Firefox Accessibility Extension 220.127.116.11
This toolbar gives you a handful of features that aid in accessibility testing. You can run a report that notes accessibility failures. You can easily identify important elements of a page such as title, headings, frames, and links. It gives you image options such as viewing alt tags in context, or viewing the page without images altogether.
There are also built-in validation offerings, as well as color contrast findings and keyboard navigational aids. It directs you to options such as the Cynthia Says Web Content Accessibility Report and WebAIM WAVE
Web Developer 1.1.6 add-on for Firefox
Another Firefox extension that enables you to check out aspects of accessibility is Web Developer for Firefox. You can easily disable elements such as CSS and images, as well as run automated tests such as Validate CSS, Validate HTML, and Validate Section 508, which utilizes Cynthia Says.
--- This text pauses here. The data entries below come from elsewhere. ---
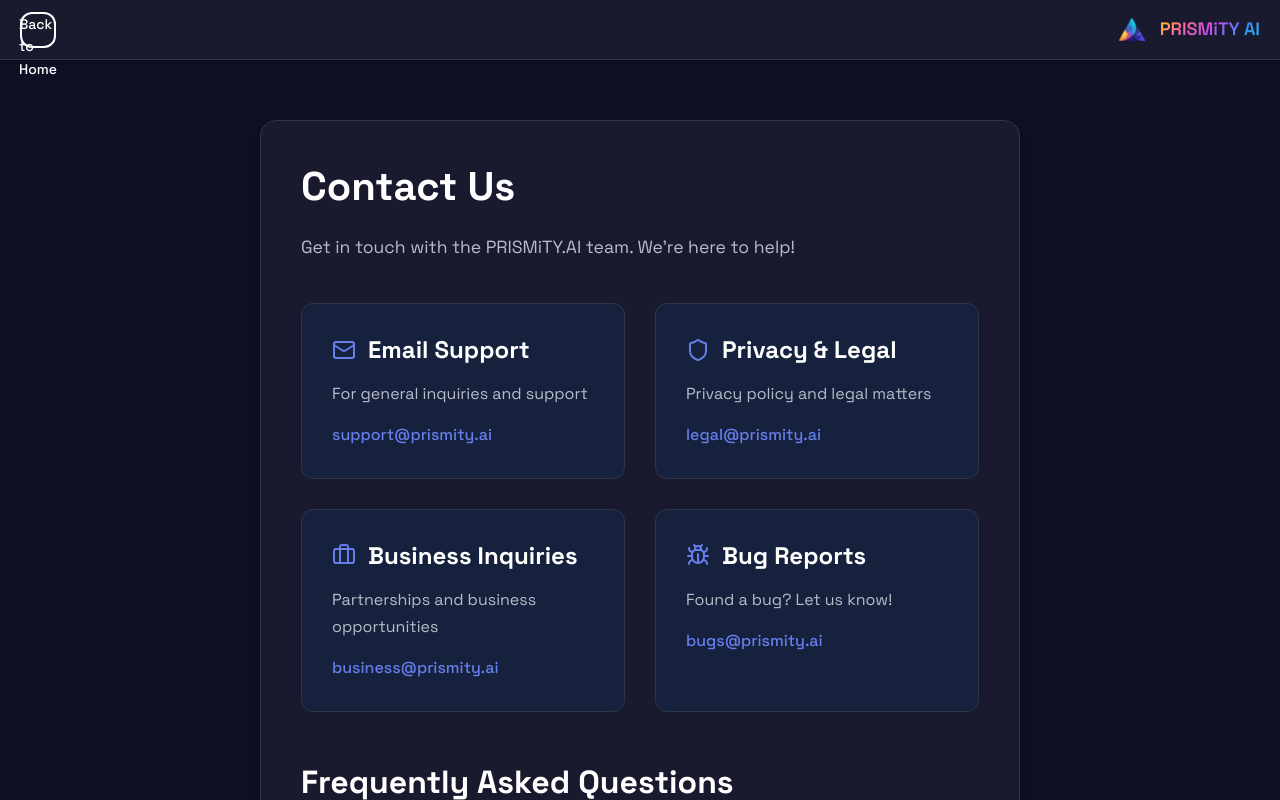
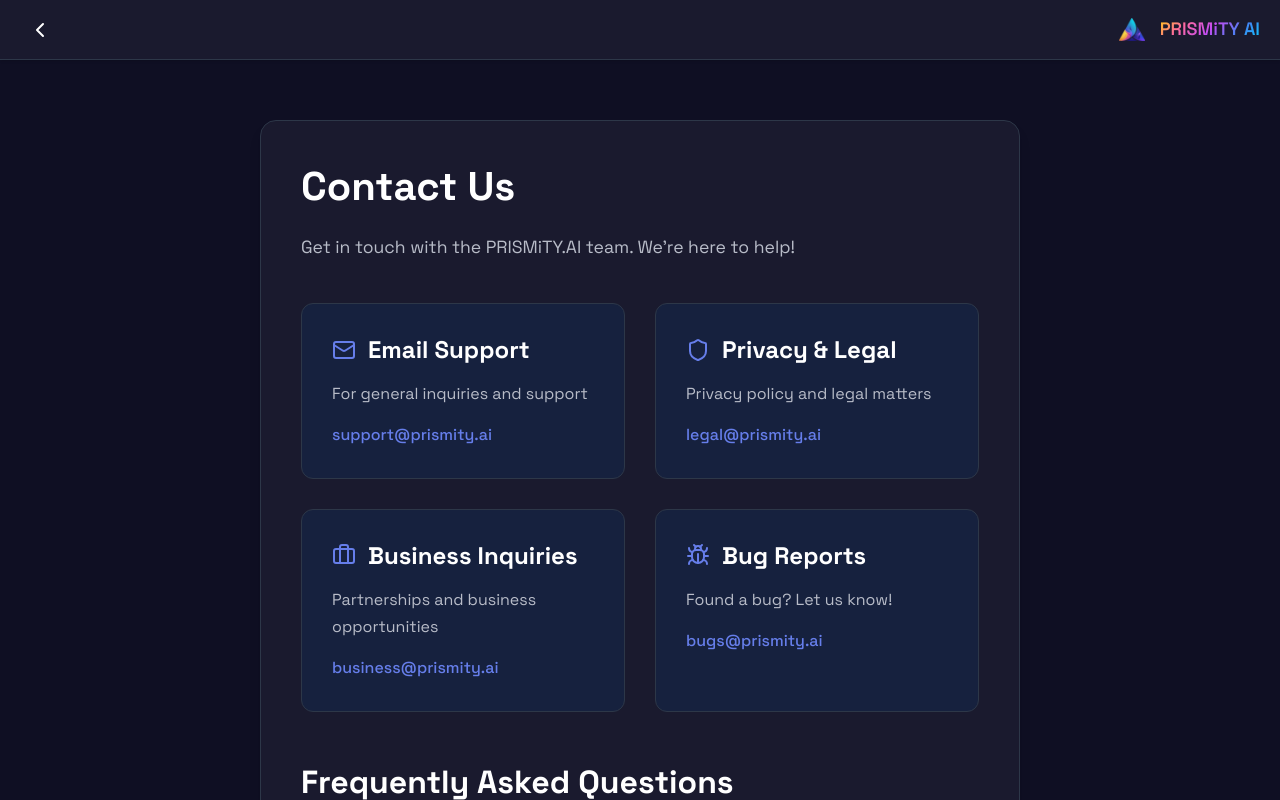
Before and after one commit to Shinzou369/PRISMITY, a website: page public/contact.html in a window 1280 px wide. Shown: the top 800 px of the page. Drawn offline with nearby package versions, Linux system fonts and the light colour scheme.

Commit message:
NEW UPDATES

```diff
--- a/public/contact.html
+++ b/public/contact.html
@@ -12,9 +12,12 @@
 <body>
     <nav class="top-nav">
         <div class="nav-left">
-            <a href="/" class="toggle-btn back-btn">
-                <span class="back-arrow">←</span>
-                <span class="back-text">Back to Home</span>
+            <a href="/" class="back-btn" aria-label="Back to Home">
+                <svg class="back-icon" xmlns="http://www.w3.org/2000/svg" width="24" height="24" fill="none"
+                     stroke="currentColor" stroke-width="2" stroke-linecap="round" stroke-linejoin="round"
+                     viewBox="0 0 24 24">
+                    <polyline points="15 18 9 12 15 6"></polyline>
+                </svg>
             </a>
         </div>
         <div class="nav-right">
--- a/public/style.css
+++ b/public/style.css
@@ -1529,7 +1529,26 @@
   overflow: hidden;
   position: relative;
 }
-
+  .back-btn {
+    display: flex;
+    align-items: center;
+    justify-content: center;
+    width: 40px;
+    height: 40px;
+    text-decoration: none;
+    color: inherit;
+    border-radius: 50%;
+    transition: background 0.2s ease;
+  }
+
+  .back-btn:hover {
+    background: rgba(0, 0, 0, 0.05); /* subtle hover */
+  }
+
+  .back-icon {
+    width: 24px;
+    height: 24px;
+  }
 .avatar-img {
   width: 100%;
   height: 100%;
```
Also changed, not shown: public/privacy-policy.html (+6 -3 lines), public/templates.html (+9 -1 lines), public/terms-of-service.html (+6 -3 lines).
Juicy Studio Luminosity Colour Contrast Ratio Analyser
There are numerous tools out there for testing color contrast, but I find myself in the habit of using the one at Juicy Studio. In determining if text on backgrounds (colors or imagery) meets the minimum WCAG 2.0 requirement of 4.5:1 (3:1 for larger text), all you have to do is enter the foreground and background colors and you’ll see how you’re doing.
This is an interesting tool that renders a site in grayscale. By pulling color out of the equation, it enables you to get a raw sense of visual contrast.
Of course, none of these really do everything for you. Looking right in the code of a page, or carefully navigating through with your own senses offer invaluable insights as to how well a site has been set up.